Skip to main content
Premium Trial:

Request an Annual Quote

Mistrust Lingers

For some African Americans, genetic testing brings up past problems of participating in medical research, the Wall Street Journal reports.

Alondra Nelson, a sociology professor at Columbia University, tells the paper there's been a history of "scientific racism" — notably the Tuskegee syphilis experiment in the US — and because of that, she says, "[t]he mistrust never goes away."

Government-funding genetic studies and direct-to-consumer genetic testing companies are trying to reach out to African Americans to boost their representation in research, the Journal notes. For instance, the National Institutes of Health's All of Us research program aims to include groups that have been underrepresented in biomedical research. Having more data from more people of diverse backgrounds, the Journal says, can help researchers determine disease and other risk associated with various gene variations that may be more common in some populations as compared to others.

 "The more data we gather, the more we'll know about what makes people unique, which may, in turn, pave the way for more customized health care approaches for African Americans and many other underserved communities," Eric Dishman, the director of All of Us, tells the Journal.
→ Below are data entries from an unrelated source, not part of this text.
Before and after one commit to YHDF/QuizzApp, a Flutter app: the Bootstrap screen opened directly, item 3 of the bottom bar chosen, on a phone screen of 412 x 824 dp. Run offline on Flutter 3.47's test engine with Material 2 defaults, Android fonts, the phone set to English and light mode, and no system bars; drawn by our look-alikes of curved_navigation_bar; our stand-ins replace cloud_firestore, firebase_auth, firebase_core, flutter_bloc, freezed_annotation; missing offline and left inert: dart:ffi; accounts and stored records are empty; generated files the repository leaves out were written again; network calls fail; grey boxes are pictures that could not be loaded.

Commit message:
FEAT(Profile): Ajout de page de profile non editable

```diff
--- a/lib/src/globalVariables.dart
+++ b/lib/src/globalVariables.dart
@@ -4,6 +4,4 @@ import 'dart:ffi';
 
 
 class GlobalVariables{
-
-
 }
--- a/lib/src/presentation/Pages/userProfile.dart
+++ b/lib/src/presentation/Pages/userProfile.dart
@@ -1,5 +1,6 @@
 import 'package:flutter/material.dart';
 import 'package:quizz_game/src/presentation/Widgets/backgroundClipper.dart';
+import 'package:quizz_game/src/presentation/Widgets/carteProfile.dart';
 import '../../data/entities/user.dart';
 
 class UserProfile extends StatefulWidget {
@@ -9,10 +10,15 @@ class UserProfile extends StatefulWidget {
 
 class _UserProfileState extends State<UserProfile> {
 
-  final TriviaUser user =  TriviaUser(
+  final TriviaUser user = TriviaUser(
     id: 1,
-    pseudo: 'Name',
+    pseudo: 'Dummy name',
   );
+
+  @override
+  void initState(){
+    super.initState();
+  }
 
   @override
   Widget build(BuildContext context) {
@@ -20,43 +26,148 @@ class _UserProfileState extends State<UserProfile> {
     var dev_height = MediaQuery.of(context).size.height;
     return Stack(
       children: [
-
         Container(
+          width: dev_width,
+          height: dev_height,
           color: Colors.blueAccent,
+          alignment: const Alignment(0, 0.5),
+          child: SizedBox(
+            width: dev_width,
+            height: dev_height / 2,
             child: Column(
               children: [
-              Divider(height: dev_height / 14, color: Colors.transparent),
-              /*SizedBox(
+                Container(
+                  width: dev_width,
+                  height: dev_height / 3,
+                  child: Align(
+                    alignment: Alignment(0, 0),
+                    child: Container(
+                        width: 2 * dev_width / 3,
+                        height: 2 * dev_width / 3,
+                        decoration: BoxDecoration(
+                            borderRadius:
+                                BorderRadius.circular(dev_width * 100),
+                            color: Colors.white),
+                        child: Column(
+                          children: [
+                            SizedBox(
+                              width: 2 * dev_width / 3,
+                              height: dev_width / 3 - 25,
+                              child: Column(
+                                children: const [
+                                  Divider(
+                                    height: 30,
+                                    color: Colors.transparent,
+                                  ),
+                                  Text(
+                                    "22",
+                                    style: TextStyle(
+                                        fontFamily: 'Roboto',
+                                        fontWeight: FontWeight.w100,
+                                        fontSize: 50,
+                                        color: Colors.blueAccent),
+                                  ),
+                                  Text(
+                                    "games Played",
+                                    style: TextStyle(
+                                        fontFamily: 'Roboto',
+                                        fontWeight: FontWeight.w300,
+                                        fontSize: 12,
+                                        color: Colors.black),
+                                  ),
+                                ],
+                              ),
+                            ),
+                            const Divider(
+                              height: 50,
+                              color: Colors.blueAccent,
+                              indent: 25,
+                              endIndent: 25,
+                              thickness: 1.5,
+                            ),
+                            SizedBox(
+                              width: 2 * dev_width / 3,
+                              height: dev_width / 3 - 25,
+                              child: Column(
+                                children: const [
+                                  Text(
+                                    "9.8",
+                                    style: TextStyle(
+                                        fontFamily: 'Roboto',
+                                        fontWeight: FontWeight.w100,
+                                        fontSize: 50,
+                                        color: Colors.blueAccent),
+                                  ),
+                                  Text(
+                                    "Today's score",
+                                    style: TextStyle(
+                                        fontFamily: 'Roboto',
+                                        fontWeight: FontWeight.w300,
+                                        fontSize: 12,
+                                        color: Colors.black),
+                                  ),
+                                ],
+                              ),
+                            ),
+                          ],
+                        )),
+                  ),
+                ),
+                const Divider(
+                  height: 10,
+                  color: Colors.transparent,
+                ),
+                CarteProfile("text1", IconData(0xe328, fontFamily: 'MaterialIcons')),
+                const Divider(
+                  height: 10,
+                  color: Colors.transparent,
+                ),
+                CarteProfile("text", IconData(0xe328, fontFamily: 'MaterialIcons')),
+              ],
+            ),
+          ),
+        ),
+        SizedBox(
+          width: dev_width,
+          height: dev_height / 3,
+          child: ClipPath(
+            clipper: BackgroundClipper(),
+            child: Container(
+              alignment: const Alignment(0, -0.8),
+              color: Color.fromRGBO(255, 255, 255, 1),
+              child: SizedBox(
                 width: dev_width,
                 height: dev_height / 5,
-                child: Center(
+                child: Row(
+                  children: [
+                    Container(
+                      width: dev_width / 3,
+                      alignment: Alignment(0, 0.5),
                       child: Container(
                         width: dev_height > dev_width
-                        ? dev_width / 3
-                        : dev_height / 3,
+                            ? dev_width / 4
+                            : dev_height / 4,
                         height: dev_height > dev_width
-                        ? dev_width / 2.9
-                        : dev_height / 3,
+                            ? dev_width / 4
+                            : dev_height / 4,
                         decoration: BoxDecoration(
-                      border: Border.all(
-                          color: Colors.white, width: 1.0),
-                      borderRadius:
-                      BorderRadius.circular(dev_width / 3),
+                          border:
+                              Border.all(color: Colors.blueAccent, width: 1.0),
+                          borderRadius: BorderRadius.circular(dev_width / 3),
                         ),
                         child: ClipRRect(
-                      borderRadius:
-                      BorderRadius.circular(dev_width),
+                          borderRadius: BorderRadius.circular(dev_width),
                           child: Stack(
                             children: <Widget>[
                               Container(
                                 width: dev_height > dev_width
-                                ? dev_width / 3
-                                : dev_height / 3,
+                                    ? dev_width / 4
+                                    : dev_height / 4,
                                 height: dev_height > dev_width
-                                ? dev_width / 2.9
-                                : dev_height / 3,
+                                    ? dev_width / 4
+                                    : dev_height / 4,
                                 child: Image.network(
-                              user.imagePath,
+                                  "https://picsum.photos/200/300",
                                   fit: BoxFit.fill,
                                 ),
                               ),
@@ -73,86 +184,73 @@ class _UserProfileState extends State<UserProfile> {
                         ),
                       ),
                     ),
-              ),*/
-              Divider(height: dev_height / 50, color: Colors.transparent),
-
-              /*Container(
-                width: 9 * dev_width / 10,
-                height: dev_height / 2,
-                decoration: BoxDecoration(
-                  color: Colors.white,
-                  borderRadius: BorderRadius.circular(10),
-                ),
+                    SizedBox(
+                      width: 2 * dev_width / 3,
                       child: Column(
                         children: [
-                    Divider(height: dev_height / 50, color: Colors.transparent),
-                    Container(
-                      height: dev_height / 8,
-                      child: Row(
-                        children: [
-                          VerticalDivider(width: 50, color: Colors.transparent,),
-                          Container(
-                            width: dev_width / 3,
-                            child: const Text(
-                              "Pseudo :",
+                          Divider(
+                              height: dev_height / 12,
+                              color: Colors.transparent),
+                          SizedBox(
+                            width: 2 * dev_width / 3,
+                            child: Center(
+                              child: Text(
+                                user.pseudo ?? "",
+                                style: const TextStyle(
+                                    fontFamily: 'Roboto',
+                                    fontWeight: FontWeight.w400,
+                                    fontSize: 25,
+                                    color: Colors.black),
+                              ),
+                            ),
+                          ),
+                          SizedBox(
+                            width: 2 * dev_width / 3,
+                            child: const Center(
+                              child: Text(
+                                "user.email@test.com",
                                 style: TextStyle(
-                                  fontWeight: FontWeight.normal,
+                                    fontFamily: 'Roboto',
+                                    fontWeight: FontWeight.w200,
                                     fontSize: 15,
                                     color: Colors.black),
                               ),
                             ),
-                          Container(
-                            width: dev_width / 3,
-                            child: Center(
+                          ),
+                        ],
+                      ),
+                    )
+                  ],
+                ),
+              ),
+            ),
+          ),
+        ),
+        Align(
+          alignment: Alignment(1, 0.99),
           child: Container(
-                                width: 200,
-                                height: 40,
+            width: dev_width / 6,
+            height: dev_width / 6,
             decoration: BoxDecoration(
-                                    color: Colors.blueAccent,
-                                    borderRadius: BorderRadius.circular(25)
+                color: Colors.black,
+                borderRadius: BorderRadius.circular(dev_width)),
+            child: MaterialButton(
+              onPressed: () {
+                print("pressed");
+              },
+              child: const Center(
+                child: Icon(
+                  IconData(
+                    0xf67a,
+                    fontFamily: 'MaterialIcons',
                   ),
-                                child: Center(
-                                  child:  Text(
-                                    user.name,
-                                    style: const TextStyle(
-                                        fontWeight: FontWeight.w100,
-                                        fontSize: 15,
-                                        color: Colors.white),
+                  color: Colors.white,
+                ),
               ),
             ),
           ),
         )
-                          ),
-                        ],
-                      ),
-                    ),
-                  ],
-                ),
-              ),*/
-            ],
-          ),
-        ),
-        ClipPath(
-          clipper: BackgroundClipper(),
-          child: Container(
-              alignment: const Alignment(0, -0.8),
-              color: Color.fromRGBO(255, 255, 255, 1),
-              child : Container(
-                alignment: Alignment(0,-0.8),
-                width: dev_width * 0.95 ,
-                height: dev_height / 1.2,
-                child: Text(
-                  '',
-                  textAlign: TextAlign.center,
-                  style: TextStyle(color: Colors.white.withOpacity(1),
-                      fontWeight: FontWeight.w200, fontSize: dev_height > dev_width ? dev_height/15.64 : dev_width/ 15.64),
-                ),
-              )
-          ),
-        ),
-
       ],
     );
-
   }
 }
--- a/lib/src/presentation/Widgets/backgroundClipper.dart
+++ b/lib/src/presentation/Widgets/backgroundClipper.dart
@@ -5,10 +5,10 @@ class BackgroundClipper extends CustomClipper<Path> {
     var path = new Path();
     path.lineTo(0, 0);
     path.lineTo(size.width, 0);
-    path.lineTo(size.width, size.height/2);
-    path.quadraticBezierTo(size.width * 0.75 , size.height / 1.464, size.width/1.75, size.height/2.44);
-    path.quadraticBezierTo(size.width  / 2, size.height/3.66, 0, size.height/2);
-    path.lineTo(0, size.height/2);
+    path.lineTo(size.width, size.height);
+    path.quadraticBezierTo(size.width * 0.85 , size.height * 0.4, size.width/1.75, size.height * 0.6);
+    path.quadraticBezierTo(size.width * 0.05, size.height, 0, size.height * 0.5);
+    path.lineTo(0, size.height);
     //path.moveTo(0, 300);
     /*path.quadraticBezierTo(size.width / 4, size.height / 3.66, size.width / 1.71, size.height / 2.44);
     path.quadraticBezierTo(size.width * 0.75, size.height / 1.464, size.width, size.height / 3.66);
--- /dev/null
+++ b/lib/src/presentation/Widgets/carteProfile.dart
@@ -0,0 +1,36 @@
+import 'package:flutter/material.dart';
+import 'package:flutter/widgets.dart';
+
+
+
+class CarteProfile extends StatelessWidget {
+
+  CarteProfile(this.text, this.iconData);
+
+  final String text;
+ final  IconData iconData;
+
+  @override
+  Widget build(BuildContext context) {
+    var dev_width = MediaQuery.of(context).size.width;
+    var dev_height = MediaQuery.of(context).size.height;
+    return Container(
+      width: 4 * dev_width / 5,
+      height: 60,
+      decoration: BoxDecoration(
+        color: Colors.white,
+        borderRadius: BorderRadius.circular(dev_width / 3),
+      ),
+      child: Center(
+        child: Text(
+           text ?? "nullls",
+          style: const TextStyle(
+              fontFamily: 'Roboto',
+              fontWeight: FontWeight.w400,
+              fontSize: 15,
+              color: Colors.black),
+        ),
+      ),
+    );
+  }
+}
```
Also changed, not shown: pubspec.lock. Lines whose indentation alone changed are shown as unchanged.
So far, the Journal notes, about 17 percent of the All of US participants identify as African American.

Filed under